There are many period dramas on television, but few are as fun as Versailles, which is returning for its third and final season. The series documents the rise of Louis XIV’s (George Blagden) splendid castle, but also of the poisonous court that grew around it. At this point in the tale, the peasants of France are also pretty tired of paying for the nobles to frolic in this gilded getaway, but for now, Louis remains a King who is mostly adored — even as he struggles to find himself.
Like in past seasons, Louis is a man largely ruled by the women around him. He may claim Divine guidance and protection, but he also seeks the counsel of the women he trusts enough to take to bed. Lust continues to be a driving force in the series, as Versailles has always been a place built by and driven by desire, but it takes a different form this time. Montespan (Anne Brewster) is out, and the pious Scarron (Catherine Walker) is in — ironic, really, since Louis finds no interest in his own pious wife, the long-suffering Marie-Thérèse (Elisa Lasowski). But even the queen finds her own illicit comforts this season, thanks to the arrival of the Holy Roman Emperor Leopold (Rory Keenan).
One place where romance isn’t happening, though, is with the mercurial Philippe (Alexander Vlahos), who is once again haunted by his time in battle and unable to reconnect with his longtime lover, the Chevalier (Evan Williams). The Chevalier has found himself a respectable place in court (as the Master of Ceremonies) and a way to occupy his time even without Philippe’s favor, which leaves the latter free to pursue an obsession of his concerning the Man in the Iron Mask.
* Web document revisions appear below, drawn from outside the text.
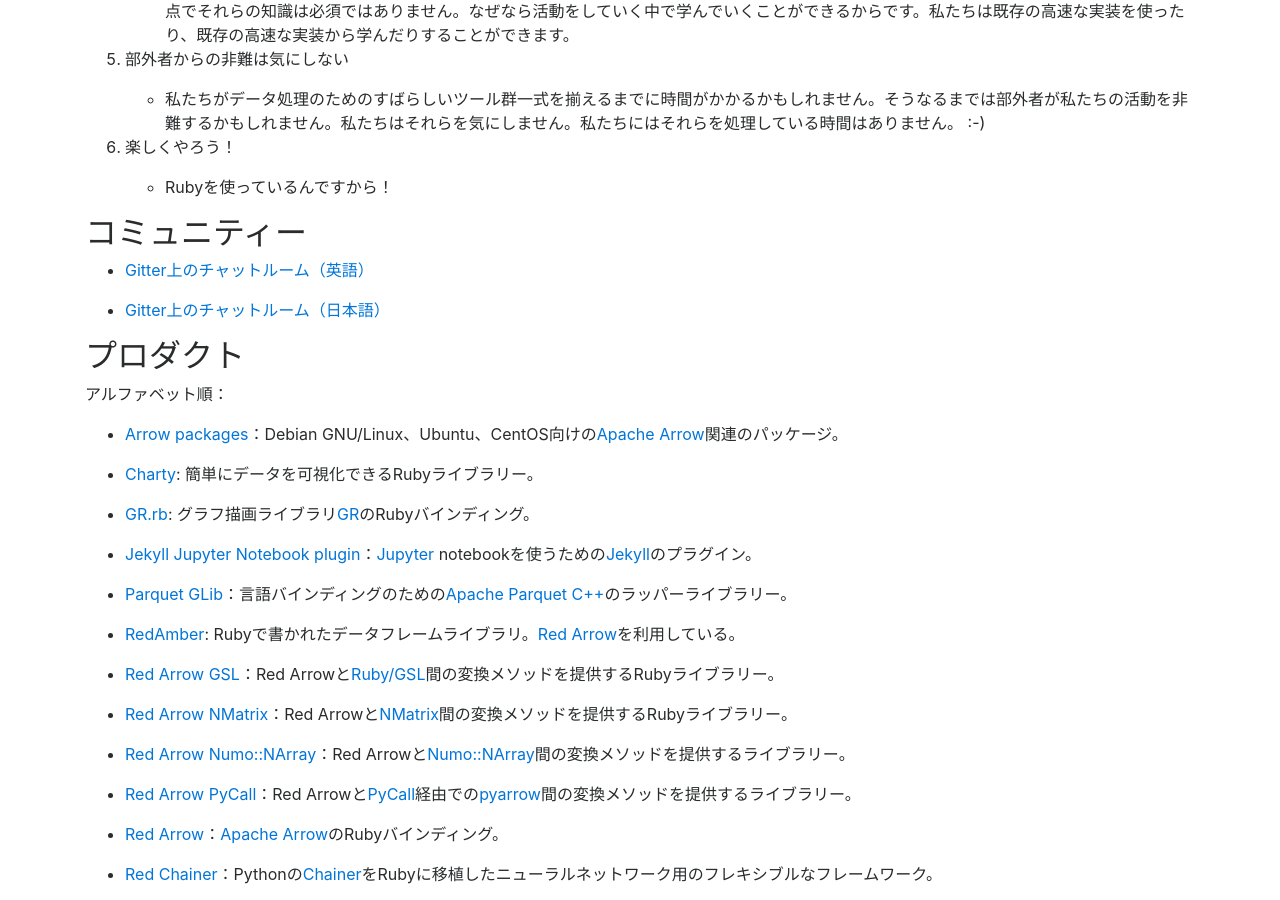
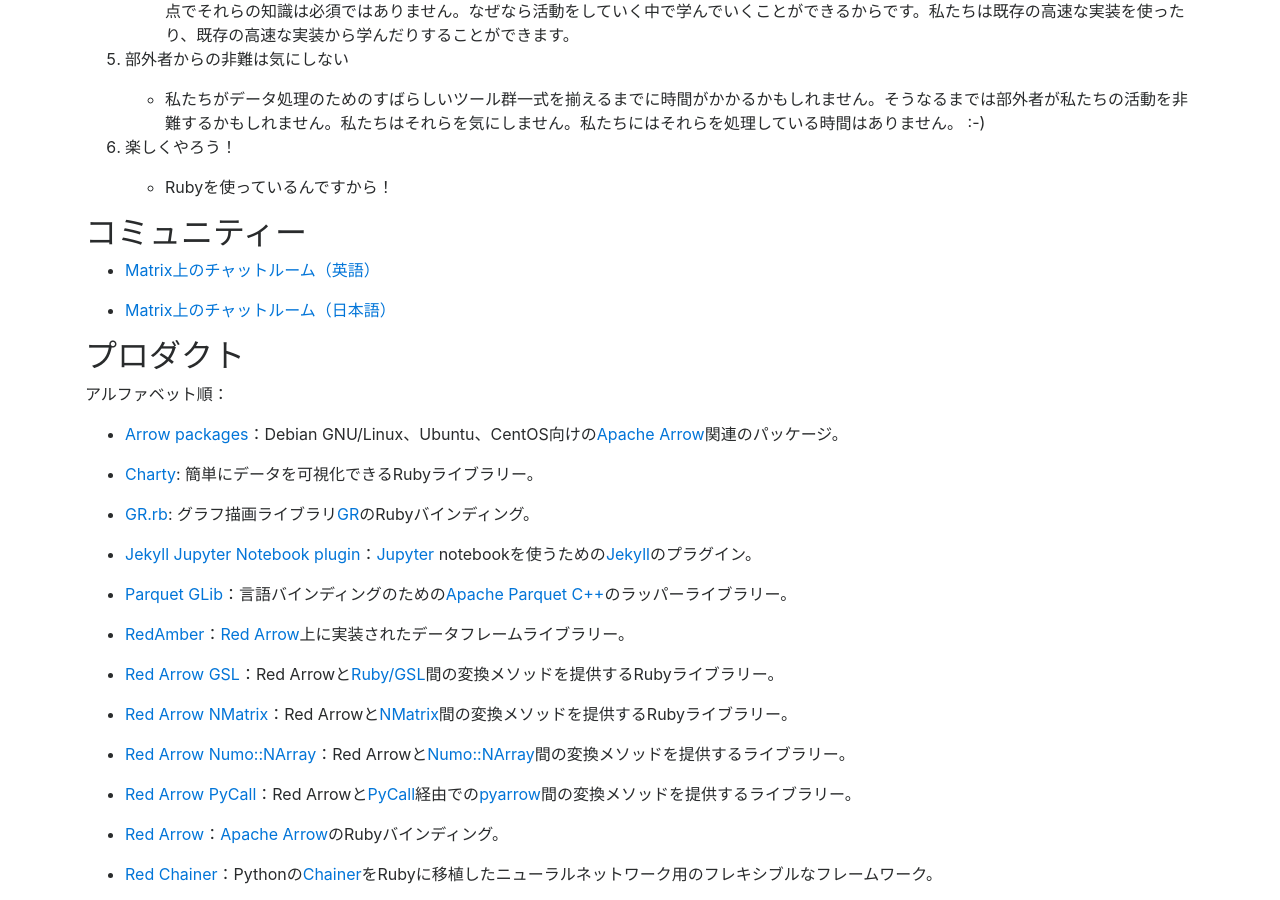
Before and after one commit to red-data-tools/red-data-tools.github.io, a Jekyll site: the page built from ja/index.md, in a window 1280 px wide and 900 px high, scrolled down 800 px. Built offline with Jekyll 4.4.1, drawn with Linux system fonts in a browser that asks for light colours.

Commit message:
Use Matrix URL instead of Gitter URL

```diff
--- a/ja/index.md
+++ b/ja/index.md
@@ -39,9 +39,9 @@ Red Data ToolsはRuby用のデータ処理ツールを提供するプロジェ
 
 ## コミュニティー {#community}
 
-  * [Gitter上のチャットルーム（英語）][gitter-en]
+  * [Matrix上のチャットルーム（英語）][matrix-en]
 
-  * [Gitter上のチャットルーム（日本語）][gitter-ja]
+  * [Matrix上のチャットルーム（日本語）][matrix-ja]
 
 ## プロダクト {#products}
 
@@ -57,7 +57,7 @@ Red Data ToolsはRuby用のデータ処理ツールを提供するプロジェ
 
   * [Parquet GLib][parquet-glib]：言語バインディングのための[Apache Parquet C++][apache-parquet-c++]のラッパーライブラリー。
 
-  * [RedAmber][red_amber]: Rubyで書かれたデータフレームライブラリ。[Red Arrow][red-arrow]を利用している。
+  * [RedAmber][red_amber]：[Red Arrow][red-arrow]上に実装されたデータフレームライブラリー。
 
   * [Red Arrow GSL][red-arrow-gsl]：Red Arrowと[Ruby/GSL][ruby-gsl]間の変換メソッドを提供するRubyライブラリー。
 
@@ -78,19 +78,18 @@ Red Data ToolsはRuby用のデータ処理ツールを提供するプロジェ
 [arrow-packages]:https://github.com/red-data-tools/arrow-packages
 [chainer]:https://chainer.org/
 [charty]:https://github.com/red-data-tools/charty
-[gitter-en]:https://gitter.im/red-data-tools/en
-[gitter-ja]:https://gitter.im/red-data-tools/ja
+[gr-rb]:https://github.com/red-data-tools/GR.rb
 [gr]:https://github.com/sciapp/gr
-[gr-rb]:https://github.com/red-data-tools/GR.rb
 [jekyll-jupyter-notebook-plugin]:https://github.com/red-data-tools/jekyll-jupyter-notebook
 [jekyll]:https://jekyllrb.com/
 [jupyter]:https://jupyter.org/
+[matrix-en]:https://app.element.io/#/room/#red-data-tools_en:gitter.im
+[matrix-ja]:https://app.element.io/#/room/#red-data-tools_ja:gitter.im
 [nmatrix]:https://github.com/SciRuby/nmatrix
 [numo-narray]:https://ruby-numo.github.io/narray/
 [parquet-glib]:https://github.com/red-data-tools/parquet-glib
 [pyarrow]:http://arrow.apache.org/docs/python/
 [pycall]:https://github.com/mrkn/pycall
-[red_amber]:https://github.com/red-data-tools/red_amber
 [red-arrow-gsl]:https://github.com/red-data-tools/red-arrow-gsl
 [red-arrow-nmatrix]:https://github.com/red-data-tools/red-arrow-nmatrix
 [red-arrow-numo-narray]:https://github.com/red-data-tools/red-arrow-numo-narray
```
Also changed, not shown: other parts of ja/index.md (+1 -0 lines), index.md (+6 -6 lines), 2 other files.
It’s a great example of how Versailles is able to flirt with history and mystery while keeping it malleable enough to suit its own needs. Borrowing heavily from Alexander Dumas’ fiction, Philippe teams up with Fabien (Tygh Runyan) to try and solve the mystery, layering a thriller of sorts into the show’s many plots.
Speaking of those many plots, Versailles’ new season finds Louis basking in victory after the war against William of Orange, but still hungry for expansion and what’s next for France. While he negotiates with Leopold for control of even more of Europe, he continues to levy taxes on his already poor countrymen, ones who (especially in Paris) are pretty fed up with it. It sows the seeds of revolution without, of course, taking us to that point, but it’s also the first time the show has spent significant time in the streets of Paris. Louis’ desires and his negotiations also cause him to stop being so open to the idea of Protestants living freely among the Catholics of France, as he cozies up to the Pope for more influence. As always, Versailles is always full of scheming, gossip, and the machinations of those in power who desire more of it, and yet we still feel for Louis, who Blagden always makes both confident and vulnerable — a potent combination that keeps him both kingly and (more essentially) human.
For those who have enjoyed Versailles over its first two seasons, Season 3 will deliver more of the same grandiosity, humor, and courtly intrigue that makes the show so entertaining even when it veers dangerously close to chaos. Versailles is not necessarily high art, but it has never fashioned itself as such. It’s fun, pure and simple, and yet still manages to make us care quite a bit about its main players. It’s never silly, in other words, even though it can be exceptionally melodramatic. But what else on Earth would you want or expect from a series set in such a time as this? It’s Versailles. Everything is meant to be bigger than life.
Versailles returns to Ovation for its final season on Saturday, October 6th.